Confidential Voting

It is the Company’s policy that all proxy, ballot and voting materials that identify the vote of a specific shareholder on any matter submitted for a vote of shareholders will be kept secret from directors and officers of the Company, except (1) when disclosure is required by applicable law or regulation, (2) when a shareholder expressly requests such disclosure, or (3) in a contested proxy solicitation of the shareholder is an employee of the Company or a participant in the Company’s stock fund or one of its retirement, savings or employee stock ownership plans, the information will not be disclosed to management unless clause (1) or (2) above applies.

Board and Committee Performance Evaluation

With the goal of increasing the effectiveness of the Board and its relationship to management, the Governance, Organization and Nominating Committee evaluates the Board’s performance as a whole. The evaluation process, which occurs annually, includes a survey of the individual views of all directors, which are then shared with the full Board. In addition, each of the committees performs a similar annual self-evaluation.

Director Orientation and Continuing Education
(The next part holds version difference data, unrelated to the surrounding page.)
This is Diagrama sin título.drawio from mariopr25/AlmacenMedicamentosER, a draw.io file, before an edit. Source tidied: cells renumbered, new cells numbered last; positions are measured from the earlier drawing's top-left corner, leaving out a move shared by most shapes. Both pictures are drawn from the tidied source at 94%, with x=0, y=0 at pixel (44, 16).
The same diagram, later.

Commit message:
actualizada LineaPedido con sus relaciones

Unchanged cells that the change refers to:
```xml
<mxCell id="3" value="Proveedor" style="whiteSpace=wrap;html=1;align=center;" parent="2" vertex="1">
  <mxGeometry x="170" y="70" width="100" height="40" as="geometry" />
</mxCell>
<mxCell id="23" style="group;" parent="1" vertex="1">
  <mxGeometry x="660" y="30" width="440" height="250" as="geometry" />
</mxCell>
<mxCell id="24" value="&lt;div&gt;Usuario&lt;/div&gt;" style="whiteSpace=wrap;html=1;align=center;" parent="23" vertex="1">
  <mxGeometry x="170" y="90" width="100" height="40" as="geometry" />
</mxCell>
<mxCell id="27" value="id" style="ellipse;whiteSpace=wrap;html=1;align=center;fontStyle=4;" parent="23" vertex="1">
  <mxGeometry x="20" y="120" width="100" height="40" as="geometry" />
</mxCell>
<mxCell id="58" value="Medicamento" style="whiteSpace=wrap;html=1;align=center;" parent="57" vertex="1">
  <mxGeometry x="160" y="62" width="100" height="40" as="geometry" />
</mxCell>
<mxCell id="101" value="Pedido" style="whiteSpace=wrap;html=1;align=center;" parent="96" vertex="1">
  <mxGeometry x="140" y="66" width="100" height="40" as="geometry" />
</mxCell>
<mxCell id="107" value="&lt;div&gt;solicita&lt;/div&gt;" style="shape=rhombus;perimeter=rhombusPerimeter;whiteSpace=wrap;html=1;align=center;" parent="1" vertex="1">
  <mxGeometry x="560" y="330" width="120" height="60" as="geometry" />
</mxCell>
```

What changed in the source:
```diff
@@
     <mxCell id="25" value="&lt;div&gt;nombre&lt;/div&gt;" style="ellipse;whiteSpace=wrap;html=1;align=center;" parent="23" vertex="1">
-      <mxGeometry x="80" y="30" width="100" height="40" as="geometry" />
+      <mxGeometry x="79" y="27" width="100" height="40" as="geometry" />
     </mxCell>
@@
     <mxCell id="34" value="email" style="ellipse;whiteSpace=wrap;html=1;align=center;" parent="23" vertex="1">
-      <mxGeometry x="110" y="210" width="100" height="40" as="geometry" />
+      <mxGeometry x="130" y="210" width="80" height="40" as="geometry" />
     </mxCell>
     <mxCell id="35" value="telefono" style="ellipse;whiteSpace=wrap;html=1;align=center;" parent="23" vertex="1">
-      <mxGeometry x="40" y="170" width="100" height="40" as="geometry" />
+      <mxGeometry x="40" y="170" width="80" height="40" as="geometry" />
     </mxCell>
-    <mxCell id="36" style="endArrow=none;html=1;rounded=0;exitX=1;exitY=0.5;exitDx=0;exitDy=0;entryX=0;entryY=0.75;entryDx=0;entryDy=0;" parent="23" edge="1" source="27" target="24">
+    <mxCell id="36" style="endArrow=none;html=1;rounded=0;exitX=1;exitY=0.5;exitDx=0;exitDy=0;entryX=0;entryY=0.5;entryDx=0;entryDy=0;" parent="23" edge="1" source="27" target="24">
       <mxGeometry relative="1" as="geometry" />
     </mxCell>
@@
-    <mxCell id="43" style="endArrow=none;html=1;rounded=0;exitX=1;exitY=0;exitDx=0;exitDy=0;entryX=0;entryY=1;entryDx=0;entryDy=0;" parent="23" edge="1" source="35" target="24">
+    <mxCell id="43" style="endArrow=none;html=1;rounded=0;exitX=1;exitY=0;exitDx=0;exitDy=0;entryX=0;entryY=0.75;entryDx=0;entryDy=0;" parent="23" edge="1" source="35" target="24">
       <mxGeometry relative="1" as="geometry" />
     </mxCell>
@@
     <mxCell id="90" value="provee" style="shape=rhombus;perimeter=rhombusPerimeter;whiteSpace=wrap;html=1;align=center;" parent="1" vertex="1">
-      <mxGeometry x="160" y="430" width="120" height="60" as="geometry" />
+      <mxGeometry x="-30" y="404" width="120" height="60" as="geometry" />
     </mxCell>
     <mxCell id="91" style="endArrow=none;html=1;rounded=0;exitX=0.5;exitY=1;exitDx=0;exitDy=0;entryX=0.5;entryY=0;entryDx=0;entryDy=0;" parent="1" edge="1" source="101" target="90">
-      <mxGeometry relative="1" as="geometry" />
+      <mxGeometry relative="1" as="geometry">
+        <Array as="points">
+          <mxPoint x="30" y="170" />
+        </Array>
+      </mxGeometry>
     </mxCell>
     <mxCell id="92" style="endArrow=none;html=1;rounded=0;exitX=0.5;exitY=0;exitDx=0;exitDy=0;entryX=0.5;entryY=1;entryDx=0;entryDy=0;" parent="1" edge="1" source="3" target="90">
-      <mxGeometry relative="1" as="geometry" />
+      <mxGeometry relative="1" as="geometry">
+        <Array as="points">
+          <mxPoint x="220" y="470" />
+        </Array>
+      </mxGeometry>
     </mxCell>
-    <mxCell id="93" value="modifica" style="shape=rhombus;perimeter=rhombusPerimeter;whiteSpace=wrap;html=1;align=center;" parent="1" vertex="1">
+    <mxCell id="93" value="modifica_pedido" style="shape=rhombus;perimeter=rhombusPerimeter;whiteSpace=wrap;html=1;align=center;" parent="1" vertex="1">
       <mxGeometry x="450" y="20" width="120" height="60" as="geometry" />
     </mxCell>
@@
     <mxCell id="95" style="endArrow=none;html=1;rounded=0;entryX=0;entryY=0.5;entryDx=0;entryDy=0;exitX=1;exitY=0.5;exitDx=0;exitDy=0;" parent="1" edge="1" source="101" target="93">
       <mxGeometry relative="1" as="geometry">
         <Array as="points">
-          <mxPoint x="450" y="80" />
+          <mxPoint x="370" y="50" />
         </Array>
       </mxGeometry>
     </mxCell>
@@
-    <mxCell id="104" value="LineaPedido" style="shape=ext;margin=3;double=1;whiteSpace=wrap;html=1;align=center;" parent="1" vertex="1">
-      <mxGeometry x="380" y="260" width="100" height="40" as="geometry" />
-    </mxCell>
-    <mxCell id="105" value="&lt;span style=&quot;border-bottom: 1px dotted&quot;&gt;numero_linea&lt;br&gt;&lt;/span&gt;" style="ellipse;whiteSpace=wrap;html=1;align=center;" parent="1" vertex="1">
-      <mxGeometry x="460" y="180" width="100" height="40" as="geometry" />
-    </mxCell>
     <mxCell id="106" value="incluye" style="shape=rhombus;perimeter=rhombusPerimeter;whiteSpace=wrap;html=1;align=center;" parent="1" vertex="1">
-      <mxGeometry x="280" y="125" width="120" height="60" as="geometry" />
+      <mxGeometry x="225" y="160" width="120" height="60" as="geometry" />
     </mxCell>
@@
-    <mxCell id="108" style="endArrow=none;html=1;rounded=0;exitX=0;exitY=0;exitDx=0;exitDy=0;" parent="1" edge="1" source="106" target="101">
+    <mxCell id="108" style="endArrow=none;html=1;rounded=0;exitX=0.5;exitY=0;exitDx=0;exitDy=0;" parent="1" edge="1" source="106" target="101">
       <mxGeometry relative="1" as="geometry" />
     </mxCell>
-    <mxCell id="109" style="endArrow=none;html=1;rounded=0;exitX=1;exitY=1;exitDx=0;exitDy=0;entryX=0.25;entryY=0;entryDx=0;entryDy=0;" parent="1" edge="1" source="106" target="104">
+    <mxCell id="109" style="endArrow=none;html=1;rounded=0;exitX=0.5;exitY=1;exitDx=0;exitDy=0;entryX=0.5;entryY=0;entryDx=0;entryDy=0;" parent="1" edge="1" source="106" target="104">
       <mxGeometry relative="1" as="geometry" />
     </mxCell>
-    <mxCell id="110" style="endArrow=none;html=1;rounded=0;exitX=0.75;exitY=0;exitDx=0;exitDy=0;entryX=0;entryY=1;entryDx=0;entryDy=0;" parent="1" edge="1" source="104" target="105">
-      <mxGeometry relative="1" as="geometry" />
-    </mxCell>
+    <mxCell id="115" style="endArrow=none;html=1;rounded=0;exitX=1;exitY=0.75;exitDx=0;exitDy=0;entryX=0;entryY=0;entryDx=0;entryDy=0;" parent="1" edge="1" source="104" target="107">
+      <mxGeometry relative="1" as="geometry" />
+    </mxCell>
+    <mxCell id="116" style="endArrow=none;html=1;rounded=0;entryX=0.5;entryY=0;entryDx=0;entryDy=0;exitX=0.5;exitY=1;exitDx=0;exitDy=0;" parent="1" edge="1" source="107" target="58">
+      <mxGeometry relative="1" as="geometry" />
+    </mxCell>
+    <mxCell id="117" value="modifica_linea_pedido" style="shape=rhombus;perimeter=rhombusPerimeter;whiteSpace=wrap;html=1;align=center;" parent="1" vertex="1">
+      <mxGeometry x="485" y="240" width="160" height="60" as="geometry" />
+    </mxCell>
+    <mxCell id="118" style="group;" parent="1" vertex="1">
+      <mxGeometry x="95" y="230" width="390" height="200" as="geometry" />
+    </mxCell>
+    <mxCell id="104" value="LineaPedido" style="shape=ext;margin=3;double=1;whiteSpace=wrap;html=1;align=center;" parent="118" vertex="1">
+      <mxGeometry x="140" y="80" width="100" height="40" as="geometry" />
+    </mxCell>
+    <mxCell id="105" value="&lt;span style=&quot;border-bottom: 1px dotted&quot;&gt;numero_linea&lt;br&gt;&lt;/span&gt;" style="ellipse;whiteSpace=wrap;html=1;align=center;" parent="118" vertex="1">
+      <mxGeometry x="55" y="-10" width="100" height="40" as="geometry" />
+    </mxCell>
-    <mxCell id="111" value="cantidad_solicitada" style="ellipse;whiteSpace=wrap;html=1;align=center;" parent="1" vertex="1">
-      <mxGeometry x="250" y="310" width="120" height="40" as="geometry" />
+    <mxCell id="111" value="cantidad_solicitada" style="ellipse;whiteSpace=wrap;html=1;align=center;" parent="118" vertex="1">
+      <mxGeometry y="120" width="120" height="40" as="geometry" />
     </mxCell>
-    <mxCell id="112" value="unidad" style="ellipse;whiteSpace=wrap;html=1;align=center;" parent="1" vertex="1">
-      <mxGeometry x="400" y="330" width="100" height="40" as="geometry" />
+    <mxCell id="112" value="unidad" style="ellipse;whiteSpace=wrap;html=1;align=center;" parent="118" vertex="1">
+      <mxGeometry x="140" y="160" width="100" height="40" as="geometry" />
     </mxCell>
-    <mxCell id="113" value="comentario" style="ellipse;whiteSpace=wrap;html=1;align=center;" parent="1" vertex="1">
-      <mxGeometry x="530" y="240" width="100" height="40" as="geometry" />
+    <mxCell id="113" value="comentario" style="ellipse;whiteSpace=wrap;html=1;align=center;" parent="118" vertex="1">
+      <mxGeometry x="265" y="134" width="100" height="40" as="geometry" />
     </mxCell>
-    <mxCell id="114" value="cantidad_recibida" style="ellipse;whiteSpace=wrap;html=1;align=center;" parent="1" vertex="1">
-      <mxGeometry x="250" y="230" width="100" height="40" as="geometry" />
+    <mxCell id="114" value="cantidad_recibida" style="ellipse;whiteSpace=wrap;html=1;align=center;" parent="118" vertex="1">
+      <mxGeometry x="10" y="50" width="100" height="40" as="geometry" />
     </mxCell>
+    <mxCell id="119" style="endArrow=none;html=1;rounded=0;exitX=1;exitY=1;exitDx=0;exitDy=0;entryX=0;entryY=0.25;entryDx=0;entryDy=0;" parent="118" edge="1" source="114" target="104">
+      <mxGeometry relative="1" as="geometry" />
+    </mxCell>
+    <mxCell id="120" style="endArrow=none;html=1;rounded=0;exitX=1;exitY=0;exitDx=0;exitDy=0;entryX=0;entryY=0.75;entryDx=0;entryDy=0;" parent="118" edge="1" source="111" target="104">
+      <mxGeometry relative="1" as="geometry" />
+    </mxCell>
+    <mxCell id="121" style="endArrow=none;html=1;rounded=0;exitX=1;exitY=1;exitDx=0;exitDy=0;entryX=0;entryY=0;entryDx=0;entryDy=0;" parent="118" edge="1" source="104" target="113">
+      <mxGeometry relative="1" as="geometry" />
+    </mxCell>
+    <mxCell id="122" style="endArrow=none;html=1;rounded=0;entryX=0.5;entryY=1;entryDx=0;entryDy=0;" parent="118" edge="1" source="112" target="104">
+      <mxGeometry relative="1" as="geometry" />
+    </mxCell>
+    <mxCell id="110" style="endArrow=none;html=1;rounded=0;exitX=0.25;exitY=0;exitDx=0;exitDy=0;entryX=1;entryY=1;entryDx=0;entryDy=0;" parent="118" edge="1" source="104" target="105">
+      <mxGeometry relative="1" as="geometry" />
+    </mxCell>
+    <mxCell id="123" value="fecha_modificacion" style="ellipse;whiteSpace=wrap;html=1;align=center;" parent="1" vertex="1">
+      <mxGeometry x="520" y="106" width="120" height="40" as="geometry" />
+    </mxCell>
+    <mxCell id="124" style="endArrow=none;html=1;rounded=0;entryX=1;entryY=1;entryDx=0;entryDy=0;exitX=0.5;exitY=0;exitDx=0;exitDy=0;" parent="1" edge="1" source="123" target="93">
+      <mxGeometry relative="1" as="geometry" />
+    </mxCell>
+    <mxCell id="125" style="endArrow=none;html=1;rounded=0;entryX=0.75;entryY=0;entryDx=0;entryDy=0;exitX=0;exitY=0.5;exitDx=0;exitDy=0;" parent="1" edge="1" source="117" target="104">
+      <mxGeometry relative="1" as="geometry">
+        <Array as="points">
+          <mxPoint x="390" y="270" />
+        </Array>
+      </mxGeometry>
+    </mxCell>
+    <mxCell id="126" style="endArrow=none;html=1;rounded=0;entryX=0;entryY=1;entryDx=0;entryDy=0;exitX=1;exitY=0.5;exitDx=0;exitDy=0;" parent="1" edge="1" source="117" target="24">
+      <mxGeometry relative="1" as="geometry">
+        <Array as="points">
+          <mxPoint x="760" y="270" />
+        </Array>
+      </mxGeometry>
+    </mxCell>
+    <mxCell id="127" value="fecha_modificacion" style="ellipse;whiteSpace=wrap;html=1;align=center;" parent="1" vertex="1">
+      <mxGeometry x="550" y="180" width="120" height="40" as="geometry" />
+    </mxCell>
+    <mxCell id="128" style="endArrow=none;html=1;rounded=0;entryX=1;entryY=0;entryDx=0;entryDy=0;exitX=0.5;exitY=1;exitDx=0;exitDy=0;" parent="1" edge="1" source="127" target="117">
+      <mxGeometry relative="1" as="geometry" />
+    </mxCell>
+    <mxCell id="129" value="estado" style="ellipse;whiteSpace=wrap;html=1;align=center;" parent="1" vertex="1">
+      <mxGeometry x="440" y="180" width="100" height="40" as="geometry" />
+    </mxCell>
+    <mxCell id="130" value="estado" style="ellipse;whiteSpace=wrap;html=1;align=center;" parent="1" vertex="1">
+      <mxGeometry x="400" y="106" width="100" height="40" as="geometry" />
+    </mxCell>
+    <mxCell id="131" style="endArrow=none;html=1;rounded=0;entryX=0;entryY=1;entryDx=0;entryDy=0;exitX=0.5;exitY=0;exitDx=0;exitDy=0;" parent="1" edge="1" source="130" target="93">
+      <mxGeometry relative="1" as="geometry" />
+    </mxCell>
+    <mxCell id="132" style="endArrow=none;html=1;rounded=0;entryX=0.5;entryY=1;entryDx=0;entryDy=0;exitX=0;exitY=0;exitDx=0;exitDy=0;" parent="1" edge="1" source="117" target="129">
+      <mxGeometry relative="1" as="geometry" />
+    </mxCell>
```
All new directors must participate in the Company’s Orientation Program, which should be conducted within six months of election. This orientation will include presentations by senior management to familiarize new directors with the Company’s strategic plans, significant financial, accounting and risk management issues, compliance programs, the Code of Ethical Business Conduct, its principal officers, and internal and independent auditors. In addition, the Orientation Program will include visits to Company headquarters and, to the extent practical, the Company’s significant facilities. A third-party continuing education program will be scheduled in conjunction with Board or committee meetings, as appropriate. In addition, Board members shall receive training on at least an annual basis in conjunction with regularly scheduled Board meetings, on topics relating to corporate governance policies and roles and responsibilities of Board members. Board members shall have at least one annual on-site visit to a Boeing operating unit, familiarizing Board members on operations of that unit and facilitating direct interaction between Board members and operating personnel as appropriate. All directors are also encouraged to attend, at the Company’s expense, director continuing education programs offered by various organizations. The Corporate Secretary will inform the directors of such educational opportunities.

Shareholder Rights Plan

Boeing does not have a shareholder rights plan and has no present intention to adopt one. Subject to its continuing fiduciary duties, which may dictate otherwise depending on the circumstances, the Board shall submit the adoption of any future rights plan to a vote of the shareholders. Any shareholder rights plan adopted without shareholder approval shall be approved by a majority of the independent members of the Board. If the Board adopts a rights plan without prior shareholder approval, the Board shall, within one year, either submit the plan to a vote of the shareholders or redeem the plan or cause it to expire of the rights plan is not approved by a majority of the votes cast on this issue, the plan will immediately terminate.



Clawback Policy

The Board shall, in all appropriate circumstances, require reimbursement of any annual incentive payment or long-term incentive payment to an executive officer where: (1) the payment was predicated upon achieving certain financial results that were subsequently the subject of a substantial restatement of Company financial statements filed with the Securities and Exchange Commission; (2) the Board determines the executive engaged in intentional misconduct that caused or substantially caused the need for the substantial restatement; and (3) a lower payment would have been made to the executive based upon the restated financial results. In each such instance, the Company will, to the extent practicable, seek to recover from the individual executive the amount by which the individual executive’s incentive payments for the relevant period exceeded the lower payment that would have been made based on the restated financial results. For purposes of this policy, the term “executive officer” means any officer who has been designated an executive officer by the Board.